A view of Jerusalem
By 2040, Israel is forecast to be the most densely populated country in the world with 610 residents per square kilometer. This figure was reported in a study of "A Scenario of Business-as-Usual" prepared by the Office of Environmental Protection. These studies should be taken with a big grain of salt as it joins a long list of doom-forecasting reports that have so far not materialized.

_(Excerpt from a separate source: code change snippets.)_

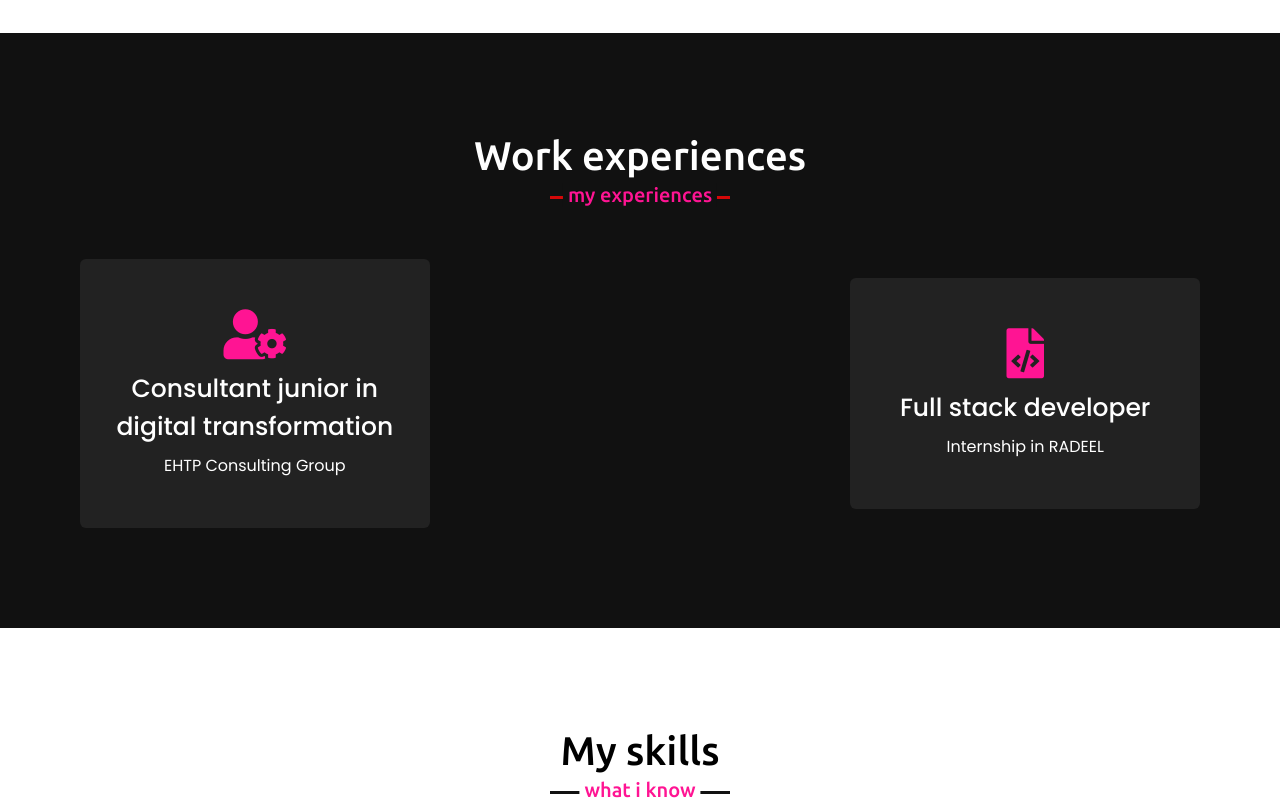
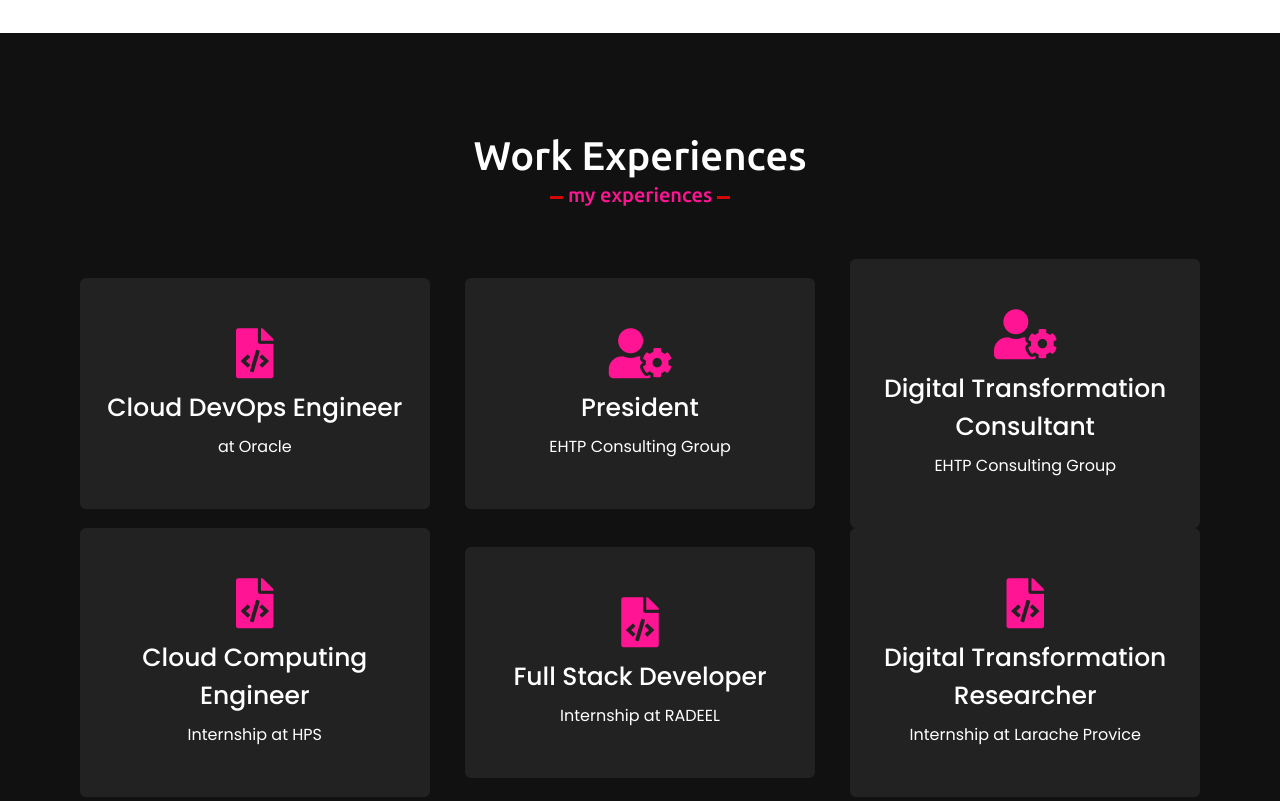
Before and after one commit to farah-alharrak/my-portfolio, a plain HTML site: page index.html in a window 1280 px wide. Shown: the part 1500-2301 px from the top of the page. Drawn offline with nearby package versions, Linux system fonts and the light colour scheme.

Commit message:
updated profile pic and added some work experiences

```diff
--- a/index.html
+++ b/index.html
@@ -53,7 +53,7 @@
             <h2 class="title">About me</h2>
             <div class="about-content">
                 <div class="column left">
-                    <img src="prfl.jpg" alt="">
+                    <img src="profile_pic.jpg" alt="" width="300" height="#00">
                 </div>
                 <div class="column right">
                     <div class="text">I'm Farah and I'm a <span class="typing-2"></span> </div>
@@ -67,20 +67,49 @@
     <!-- experiences section start -->
     <section class="services" id="services">
         <div class="max-width">
-            <h2 class="title">Work experiences</h2>
+            <h2 class="title">Work Experiences</h2>
+
             <div class="serv-content">
                 <div class="card">
                     <div class="box">
+                        <i class="fas fa-file-code"></i>
+                        <div class="text">Cloud DevOps Engineer</div>
+                        <p>at Oracle</p>
+                    </div>
+                </div>
+                <div class="card">
+                    <div class="box">
                         <i class="fas fa-user-cog"></i>
-                        <div class="text">Consultant junior in digital transformation</div>
+                        <div class="text">President</div>
+                        <p>EHTP Consulting Group</p>
+                    </div>
+                </div>
+                <div class="card">
+                    <div class="box">
+                        <i class="fas fa-user-cog"></i>
+                        <div class="text">Digital Transformation Consultant</div>
                         <p>EHTP Consulting Group</p>
                     </div>
                 </div>
                 <div class="card">
                     <div class="box">
                         <i class="fas fa-file-code"></i>
-                        <div class="text">Full stack developer</div>
-                        <p>Internship in RADEEL</p>
+                        <div class="text">Cloud Computing Engineer</div>
+                        <p>Internship at HPS</p>
+                    </div>
+                </div>
+                <div class="card">
+                    <div class="box">
+                        <i class="fas fa-file-code"></i>
+                        <div class="text">Full Stack Developer</div>
+                        <p>Internship at RADEEL</p>
+                    </div>
+                </div>
+                <div class="card">
+                    <div class="box">
+                        <i class="fas fa-file-code"></i>
+                        <div class="text">Digital Transformation Researcher</div>
+                        <p>Internship at Larache Provice</p>
                     </div>
                 </div>
                 <!-- <div class="card">
@@ -223,7 +252,7 @@
                             <i class="fas fa-map-marker-alt"></i>
                             <div class="info">
                                 <div class="head">Address</div>
-                                <div class="sub-title">Larache, Morocco</div>
+                                <div class="sub-title">Casablanca, Morocco</div>
                             </div>
                         </div>
                         <div class="row">
--- a/script.js
+++ b/script.js
@@ -35,14 +35,14 @@ $(document).ready(function(){
 
     // typing text animation script
     var typed = new Typed(".typing", {
-        strings: [ "Software engineering student"],
+        strings: [ "DevOps Engineer"],
         typeSpeed: 100,
         backSpeed: 60,
         loop: true
     });
 
     var typed = new Typed(".typing-2", {
-        strings: [ "Software engineering student at Hassania school of public works"],
+        strings: [ "DevOps Engineer at Oracle"],
         typeSpeed: 100,
         backSpeed: 60,
         loop: true
```
Also changed, not shown: prfl.jpg (deleted), profile_pic.jpg (added).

Hashem still runs the world.
The study predicts a traffic density in Israel at three and a half times the average for the OECD. According to the Transportation Ministry, the impact of this runoff will only intensify with a steady hit to the National Gross Product of 25 billion shekel per year.
Even today, the necessity to reach one's workplace from one's home requires traveling on roads packed to the gills for at least 40 minutes through innumerable traffic bottlenecks. By the end of the next decade, this same route may take an hour-and-a-half of travel, despite the ongoing investment of many tens of billions of shekalim in highway expansion and addition of new roadways.

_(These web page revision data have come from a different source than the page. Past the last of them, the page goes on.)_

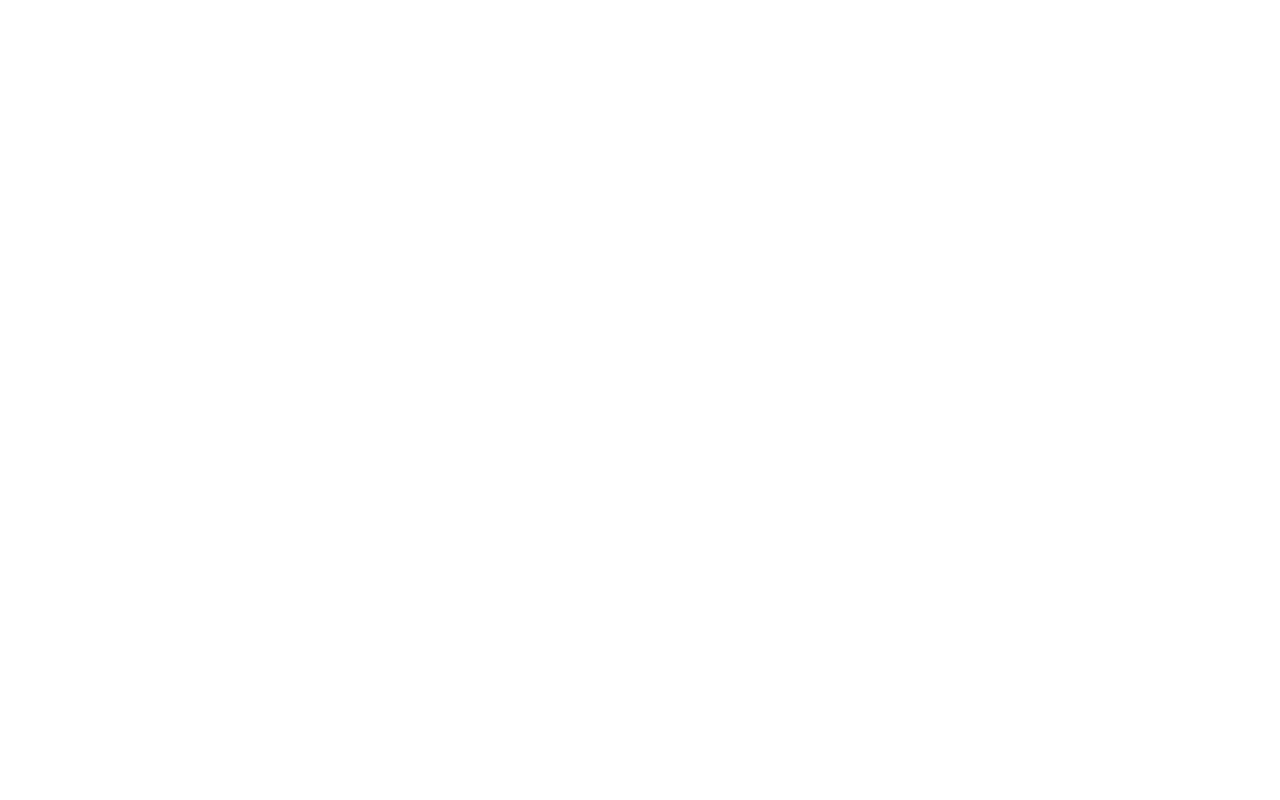
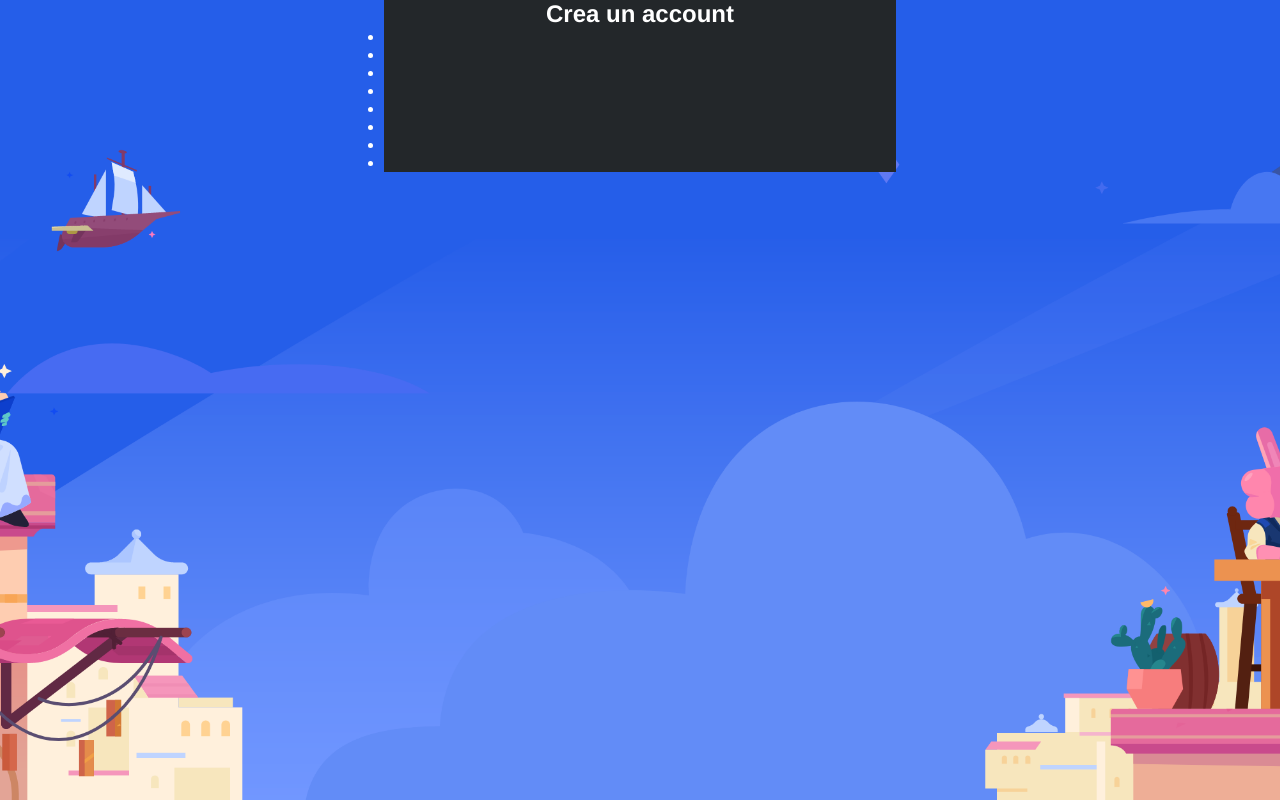
Before and after one commit to PincelliN/htmlcss-discord, a plain HTML site: page bonus/sing-up.html in a window 1280 px wide. Drawn offline with Linux system fonts and the light colour scheme.

Commit message:
end generl container and header

```diff
--- a/bonus/css-bonus/sing-up.css
+++ b/bonus/css-bonus/sing-up.css
@@ -1,11 +1,28 @@
+/*  css general */
 * {
   margin: 0;
   padding: 0;
   box-sizing: border-box;
   font-family: Whitney, "Helvetica Neue", Helvetica, Arial, sans-serif;
+  color: white;
 }
-.contaier{
+a{
+    text-decoration: none;
+}
+/* css body and general conteiner */
+body {
+  background-image: url(../../img/jumbo.png);
+  background-size: cover;
+  background-repeat: no-repeat;
+  background-position: center;
+  background-attachment: fixed;
+}
+.container{
     background-color: rgb(35, 39, 42);
     margin: 0 auto;
-    width: 30%;
+    width: 40%;
 }
+/* header css */
+header{
+    text-align: center;
+}
--- a/bonus/sing-up.html
+++ b/bonus/sing-up.html
@@ -1,23 +1,33 @@
 <!DOCTYPE html>
 <html lang="en">
   <head>
-    <meta charset="UTF-8">
-    <meta name="viewport" content="width=device-width, initial-scale=1.0">
+    <meta charset="UTF-8" />
+    <meta name="viewport" content="width=device-width, initial-scale=1.0" />
     <title>Sing up</title>
-    <link rel="stylesheet" href="css-bonus/sing-up.css">
+    <link rel="stylesheet" href="css-bonus/sing-up.css" />
   </head>
   <body>
     <div class="container">
       <header>
-
+        <section>
+          <h1>Crea un account</h1>
+        </section>
       </header>
       <main>
-
+        <ul>
+          <li></li>
+          <li></li>
+          <li></li>
+          <li></li>
+          <li></li>
+          <li></li>
+          <li></li>
+          <li></li>
+        </ul>
       </main>
       <footer>
-
+        <section></section>
       </footer>
     </div>
-
   </body>
 </html>
```
Lines whose indentation alone changed are shown as unchanged.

Alongside of this, cities will continue to spread out at the expense of open areas still extant in the central and northern parts of the country. This situation is expected to intensify since all of the open spaces between Gush Dan and Jerusalem will be developed within the next 30 years. Strategic plans for housing by the National Economic Administration indicate a 60% rise of housing units by 2040 and an expected shortage of land for 420,000 units needed by that time.
The amount of trash created per person in Israel has grown by 20% in relation to the OECD average, with Israel claiming an 80% figure above that of the OECD countries.